Thank you so much for the quick response. I’m not sure if it was able to fly. It did not try to fly away when i walked up to it so i am assuming that it couldnt. Unfortunately those are the only two pictures that i got of it.  I really do appreciate you finding this out for me.  I had never seen anything like it.  The only thing i could think of is that it was a bee or some sort of wasp with eggs or babies.  I remember seeing a spider with the babies on its back.  Thank you again.
Regards,
Justin

Hi again Justin,
The spider you saw is probably a species of Wolf Spider.  The female drags around her egg sac and carries she carries her spiderlings for a short time so they have time to disperse throughout her range.  We have been thinking about your sighting.  We suspect that it would be difficult for so many Mites to crawl on an adult Mason Bee, but a newly metamorphosed individual would be most vulnerable up until the time of its maiden flight.

What's That Bug? does not endorse extermination

Subject:  Is this a type of large bee?
Geographic location of the bug:  Luanda Angola, West Africa
Date: 03/02/2018
Time: 03:18 AM EDT
Your letter to the bugman:  This large 3-inch bee-looking insect visited me on a beach in Luanda, Angola in West Africa. It was alone & looked tired and crawled when I touched it.
It appeared to be a bee with fuzzy legs but was very large.
How you want your letter signed:  Michael Ryan
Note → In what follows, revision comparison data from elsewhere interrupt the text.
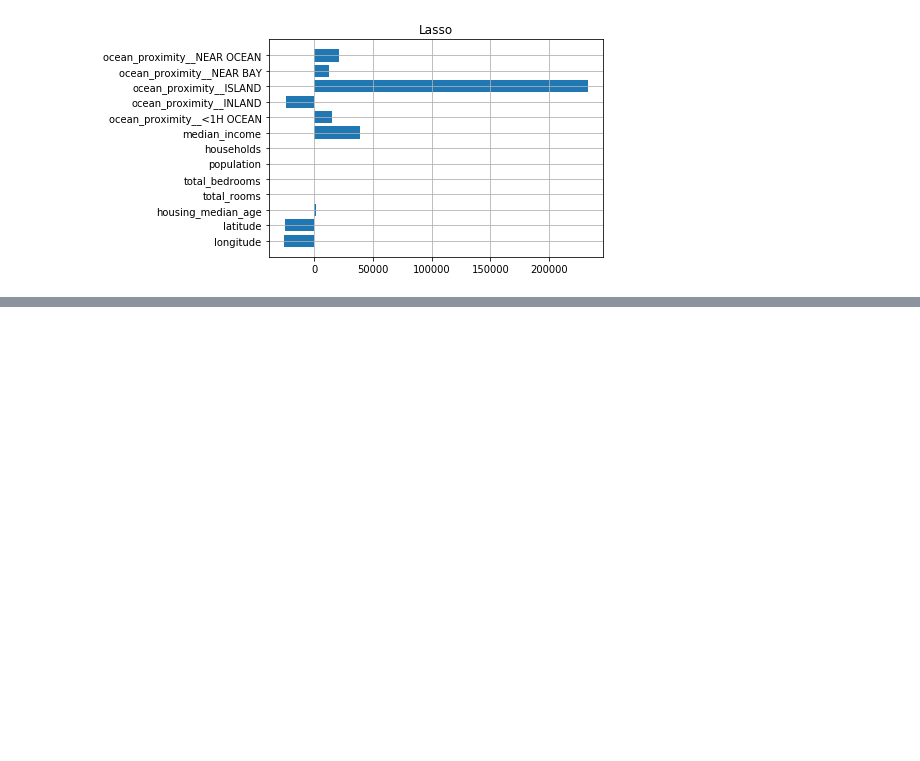
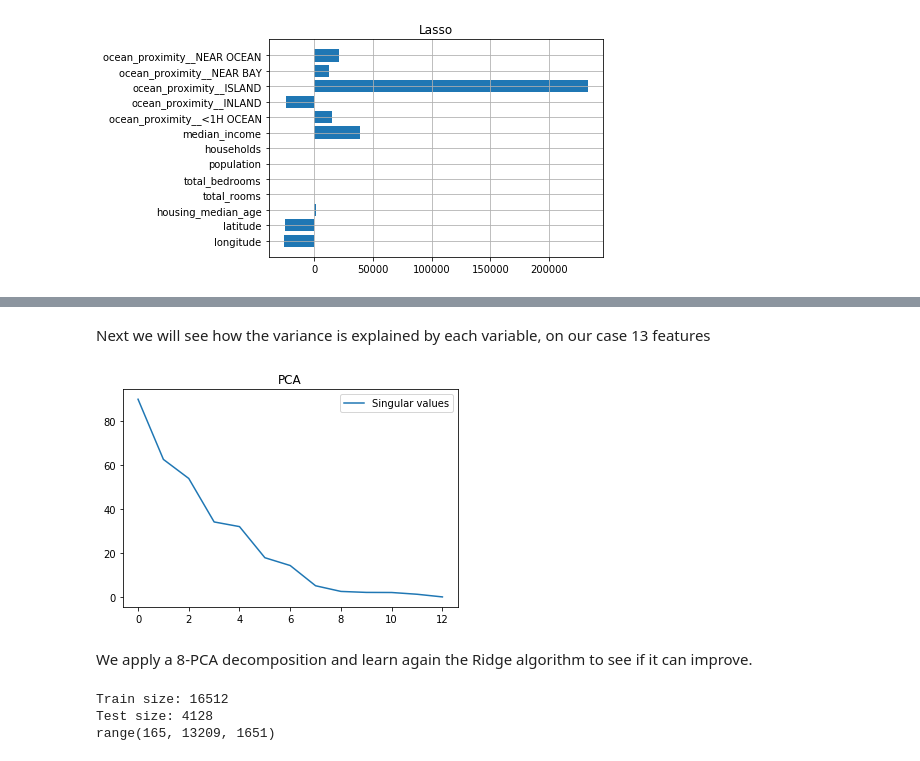
Before and after one commit to mikymaione/HousingPrices, a Jupyter notebook: SourceCode/HousingPrices/main.ipynb, the cells around one changed output, grey strips where cells are left out. Drawn from its saved outputs; the diff is of its cells as text; code cells hidden in the pictures; blank space fills up the shorter version.

```diff
--- a/SourceCode/HousingPrices/main.ipynb
+++ b/SourceCode/HousingPrices/main.ipynb
@@ -489,7 +486,0 @@ First we need to standardized the data, then we perform all the splitting as bef
-# %%
-data_frame = pandas.read_csv(filepath_or_buffer='cal-housing.csv')
-
-for c in data_frame.columns:
-    if data_frame[c].hasnans:
-        m = data_frame[c].mean()
-        data_frame[c].fillna(value=m, inplace=True)
@@ -528,14 +486,0 @@ else:
-# %%
-columns_to_remove = []
-columns_to_use = list(data_frame.columns)
-
-for u in columns_to_remove:
-    columns_to_use.remove(u)
-    if numerics_columns.count(u) > 0:
-        numerics_columns.remove(u)
-
-data_frame.drop(columns=columns_to_remove, inplace=True)
-#data_frame = data_frame.sample(frac=1)
-
-X = data_frame[numerics_columns]
-y = data_frame[column_to_predict]
@@ -547,7 +498,7 @@ if useMinMaxScaler:
     cols = list(range(0, data_frame.shape[1]))
     cols.remove(column_to_predict_idx)
 
-    scaler = StandardScaler()
+    scaler = MinMaxScaler()
     scaler.fit(data_frame)
     data_frame = scaler.transform(data_frame)
 
@@ -636,0 +569,14 @@ NameError: name 'decomposition' is not defined
+# %% [markdown]
+Next we will see how the variance is explained by each variable, on our case 13 features
+# %%
+pca = decomposition.PCA(n_components=13)
+pca.fit(X)
+
+plt.title('PCA')
+plt.plot(pca.singular_values_, label='Singular values')
+plt.legend()
+plt.show()
+# %% [output]
+[figure, added]
+# %% [markdown]
+We apply a 8-PCA decomposition and learn again the Ridge algorithm to see if it can improve.
@@ -636,0 +587,16 @@ NameError: name 'decomposition' is not defined
+# %%
+x_train, x_test, y_train, y_test = train_test_split(X_pca, y, train_size=0.8, shuffle=True, random_state=1986)
+
+print('Train size:', x_train.shape[0])
+print('Test size:', x_test.shape[0])
+
+min_ts = int(x_train.shape[0] * 0.01)
+max_ts = int(x_train.shape[0] * 0.8)
+step_ts = int(x_train.shape[0] * 0.1)
+sizes = range(min_ts, max_ts, step_ts)
+
+print(sizes)
+# %% [output]
+Train size: 16512
+Test size: 4128
+range(165, 13209, 1651)
```
Also changed, not shown: parts of 25 cells of this notebook.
Male Carpenter Bee

Dear Michael,
This is a Carpenter Bee, probably
Xylocopa capra.  Like many species of Carpenter Bees, males are gold in color while females are black.

Daniel, thanks so much for the quick & accurate answer. Impressive!!!!
I’m thrilled to be able to speak knowledgeably – much appreciated!
What's That Bug? does not endorse extermination

Subject:  What type of bee? is this??
Geographic location of the bug:  North America, California, Northern California
Date: 02/20/2018
Time: 08:41 PM EDT
Your letter to the bugman:  Please help me identify this little nugget! I’m so curious, especially as I have exhausted my own resources for identifying it. Thank you!
How you want your letter signed:  Kayt

Male Valley Carpenter Bee

Dear Kayt,
This is a male Valley Carpenter BeeFemales of the species are black and they are more commonly sighted as they have a longer life span.

What's That Bug? does not endorse extermination

Subject:  Carpenter Bee?
Geographic location of the bug:  Johannesburg, South Africa
Date: 01/04/2018
Time: 11:08 AM EDT
Hi there!
Just wanted to know if this is a carpenter bee, male or female?
Thanks for a great website.
How you want your letter signed:  Bees knees

Southern Carpenter Bee

Dear Bees knees,
This is indeed a Carpenter Bee,
Xylocopa caffra, and the two white bands indicate it is a female.  Here is an iSpot image for comparison.  Males of the species are golden in color, and here is an iSpot image.

Dear Daniel.
Thanks so much for the quick response.
It’s a beautiful bee. Never seen it before.
Regards,
Peter

What's That Bug? does not endorse extermination